Write out all the data verbatim. Skip images.

Saved data entries
********************

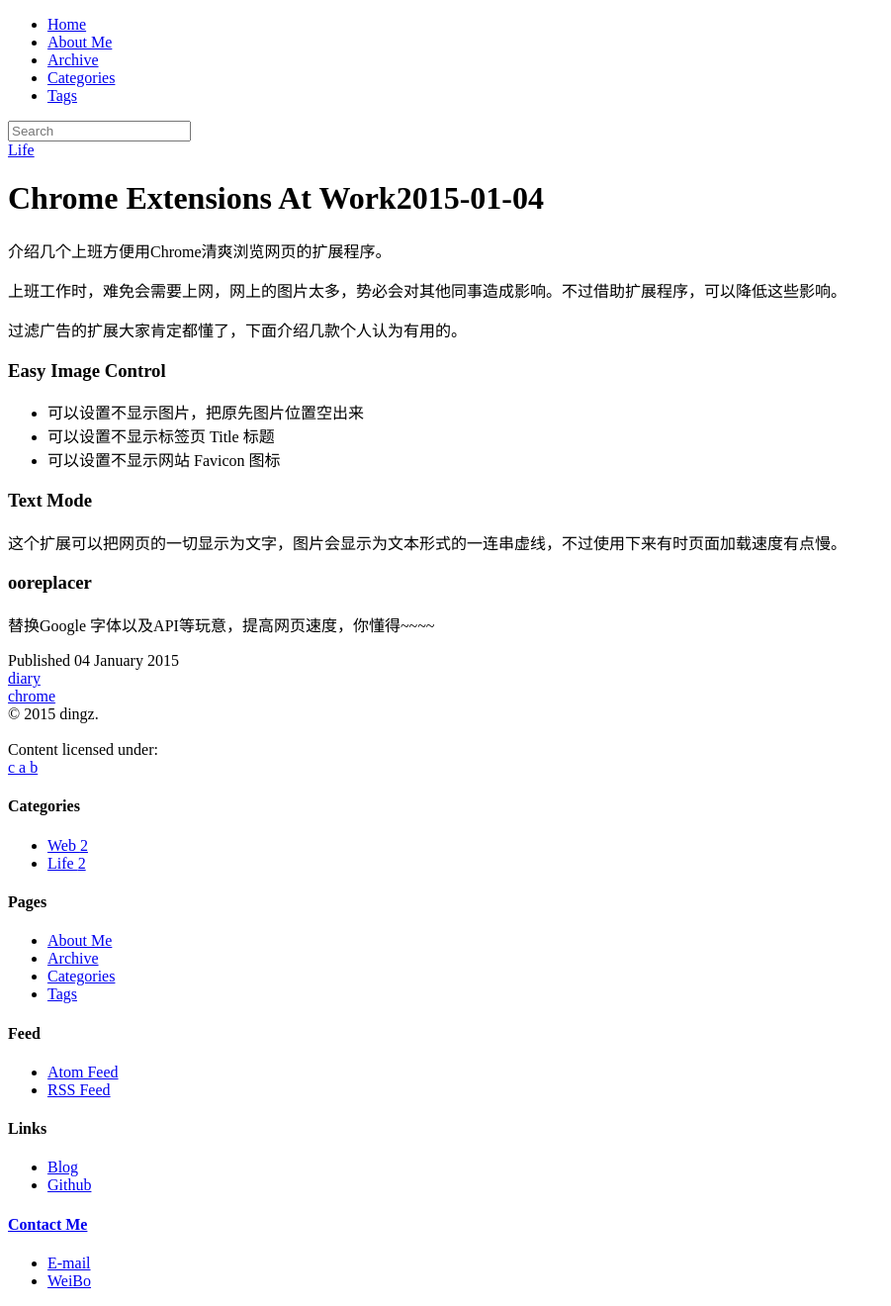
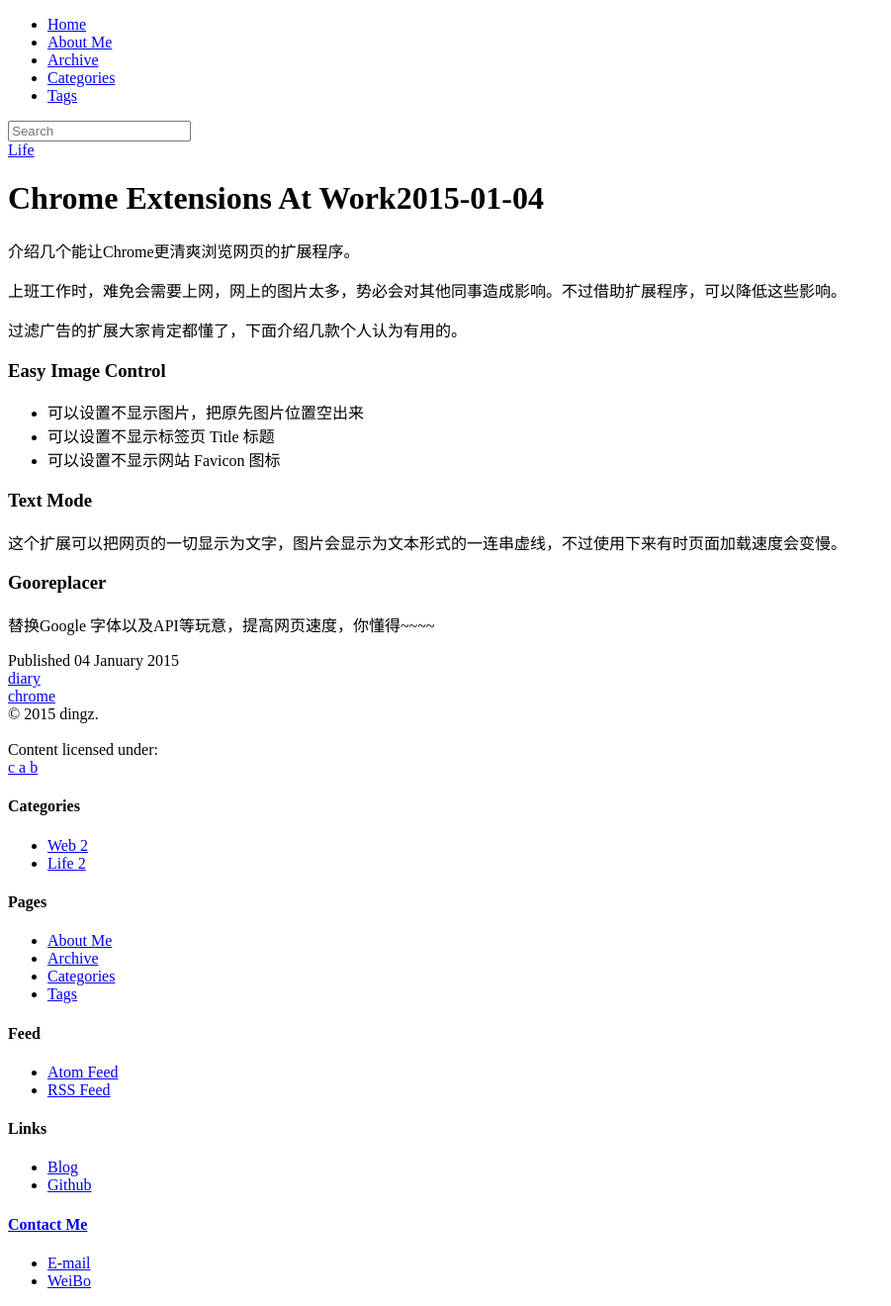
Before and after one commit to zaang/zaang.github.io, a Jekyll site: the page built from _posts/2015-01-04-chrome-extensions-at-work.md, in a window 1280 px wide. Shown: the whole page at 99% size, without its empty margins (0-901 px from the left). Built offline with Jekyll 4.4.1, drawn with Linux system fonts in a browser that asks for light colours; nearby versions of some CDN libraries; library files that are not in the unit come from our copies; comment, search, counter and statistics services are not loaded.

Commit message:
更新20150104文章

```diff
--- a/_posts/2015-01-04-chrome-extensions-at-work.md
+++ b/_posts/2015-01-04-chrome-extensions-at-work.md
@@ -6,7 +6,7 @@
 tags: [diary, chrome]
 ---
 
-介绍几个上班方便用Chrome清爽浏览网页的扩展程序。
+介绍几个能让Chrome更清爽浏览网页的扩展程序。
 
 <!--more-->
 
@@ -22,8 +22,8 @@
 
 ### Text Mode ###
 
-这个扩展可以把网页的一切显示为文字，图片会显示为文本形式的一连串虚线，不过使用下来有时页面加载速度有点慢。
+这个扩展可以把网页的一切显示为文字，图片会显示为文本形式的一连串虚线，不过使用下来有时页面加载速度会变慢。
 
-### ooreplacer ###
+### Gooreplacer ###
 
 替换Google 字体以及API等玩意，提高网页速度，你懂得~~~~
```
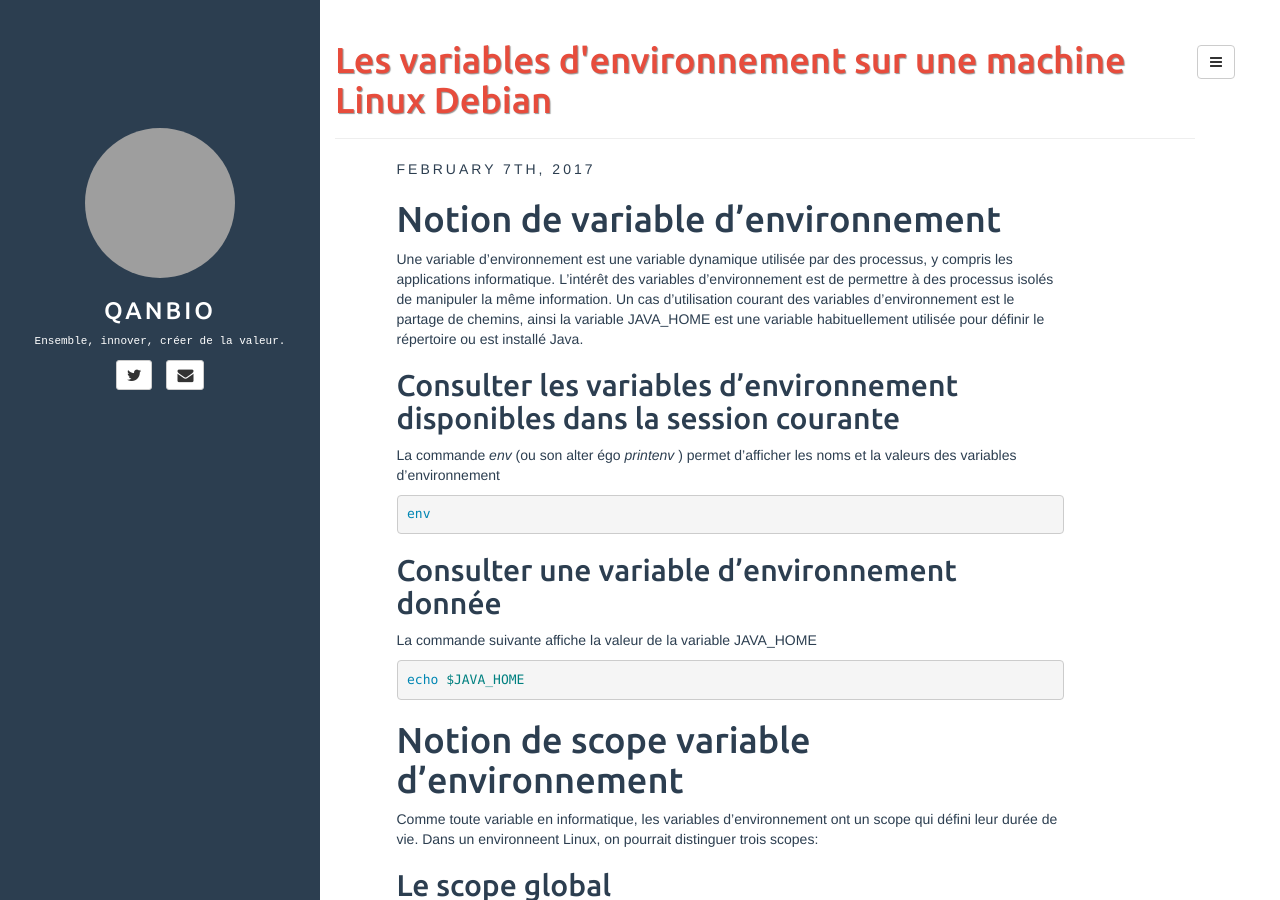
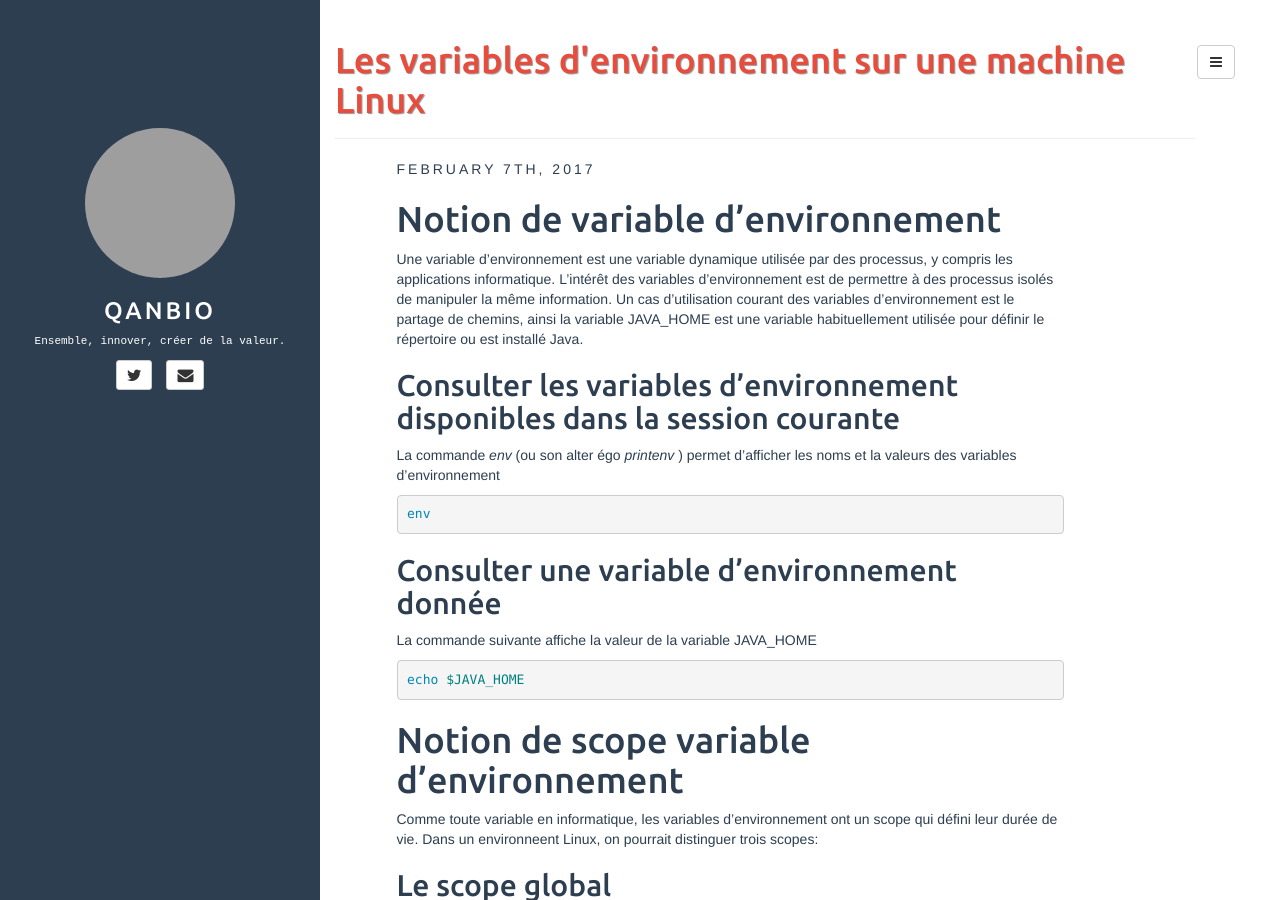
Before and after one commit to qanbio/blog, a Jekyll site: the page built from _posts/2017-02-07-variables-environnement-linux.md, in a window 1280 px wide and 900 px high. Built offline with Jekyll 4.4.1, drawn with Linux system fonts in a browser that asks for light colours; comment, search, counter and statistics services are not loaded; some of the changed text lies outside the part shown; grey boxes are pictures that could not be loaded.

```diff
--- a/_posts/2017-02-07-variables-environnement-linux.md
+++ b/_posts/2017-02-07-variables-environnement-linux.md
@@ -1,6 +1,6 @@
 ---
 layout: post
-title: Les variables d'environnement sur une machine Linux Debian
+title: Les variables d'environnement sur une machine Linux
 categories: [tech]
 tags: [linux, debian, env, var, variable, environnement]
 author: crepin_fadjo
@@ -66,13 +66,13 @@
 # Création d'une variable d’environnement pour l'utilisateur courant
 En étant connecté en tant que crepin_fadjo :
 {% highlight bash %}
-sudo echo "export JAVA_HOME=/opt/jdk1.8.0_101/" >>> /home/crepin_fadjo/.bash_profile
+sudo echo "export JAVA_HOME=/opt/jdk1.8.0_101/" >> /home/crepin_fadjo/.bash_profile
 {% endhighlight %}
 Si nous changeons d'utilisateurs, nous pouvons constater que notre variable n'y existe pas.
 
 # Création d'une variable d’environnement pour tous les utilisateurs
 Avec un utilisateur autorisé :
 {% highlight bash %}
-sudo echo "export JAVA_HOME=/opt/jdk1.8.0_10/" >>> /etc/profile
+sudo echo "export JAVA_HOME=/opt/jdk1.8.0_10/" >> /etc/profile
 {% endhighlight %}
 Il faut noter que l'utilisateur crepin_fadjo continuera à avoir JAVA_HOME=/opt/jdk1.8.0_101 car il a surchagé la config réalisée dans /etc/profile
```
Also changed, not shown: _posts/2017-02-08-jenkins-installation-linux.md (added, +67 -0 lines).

********************

Solution
Before and after one commit to zaang/zaang.github.io, a Jekyll site: the page built from _posts/2015-01-04-chrome-extensions-at-work.md, in a window 1280 px wide. Shown: the whole page at 99% size, without its empty margins (0-901 px from the left). Built offline with Jekyll 4.4.1, drawn with Linux system fonts in a browser that asks for light colours; nearby versions of some CDN libraries; library files that are not in the unit come from our copies; comment, search, counter and statistics services are not loaded.

Commit message:
更新20150104文章

```diff
--- a/_posts/2015-01-04-chrome-extensions-at-work.md
+++ b/_posts/2015-01-04-chrome-extensions-at-work.md
@@ -6,7 +6,7 @@
 tags: [diary, chrome]
 ---
 
-介绍几个上班方便用Chrome清爽浏览网页的扩展程序。
+介绍几个能让Chrome更清爽浏览网页的扩展程序。
 
 <!--more-->
 
@@ -22,8 +22,8 @@
 
 ### Text Mode ###
 
-这个扩展可以把网页的一切显示为文字，图片会显示为文本形式的一连串虚线，不过使用下来有时页面加载速度有点慢。
+这个扩展可以把网页的一切显示为文字，图片会显示为文本形式的一连串虚线，不过使用下来有时页面加载速度会变慢。
 
-### ooreplacer ###
+### Gooreplacer ###
 
 替换Google 字体以及API等玩意，提高网页速度，你懂得~~~~
```
Before and after one commit to qanbio/blog, a Jekyll site: the page built from _posts/2017-02-07-variables-environnement-linux.md, in a window 1280 px wide and 900 px high. Built offline with Jekyll 4.4.1, drawn with Linux system fonts in a browser that asks for light colours; comment, search, counter and statistics services are not loaded; some of the changed text lies outside the part shown; grey boxes are pictures that could not be loaded.

```diff
--- a/_posts/2017-02-07-variables-environnement-linux.md
+++ b/_posts/2017-02-07-variables-environnement-linux.md
@@ -1,6 +1,6 @@
 ---
 layout: post
-title: Les variables d'environnement sur une machine Linux Debian
+title: Les variables d'environnement sur une machine Linux
 categories: [tech]
 tags: [linux, debian, env, var, variable, environnement]
 author: crepin_fadjo
@@ -66,13 +66,13 @@
 # Création d'une variable d’environnement pour l'utilisateur courant
 En étant connecté en tant que crepin_fadjo :
 {% highlight bash %}
-sudo echo "export JAVA_HOME=/opt/jdk1.8.0_101/" >>> /home/crepin_fadjo/.bash_profile
+sudo echo "export JAVA_HOME=/opt/jdk1.8.0_101/" >> /home/crepin_fadjo/.bash_profile
 {% endhighlight %}
 Si nous changeons d'utilisateurs, nous pouvons constater que notre variable n'y existe pas.
 
 # Création d'une variable d’environnement pour tous les utilisateurs
 Avec un utilisateur autorisé :
 {% highlight bash %}
-sudo echo "export JAVA_HOME=/opt/jdk1.8.0_10/" >>> /etc/profile
+sudo echo "export JAVA_HOME=/opt/jdk1.8.0_10/" >> /etc/profile
 {% endhighlight %}
 Il faut noter que l'utilisateur crepin_fadjo continuera à avoir JAVA_HOME=/opt/jdk1.8.0_101 car il a surchagé la config réalisée dans /etc/profile
```
Also changed, not shown: _posts/2017-02-08-jenkins-installation-linux.md (added, +67 -0 lines).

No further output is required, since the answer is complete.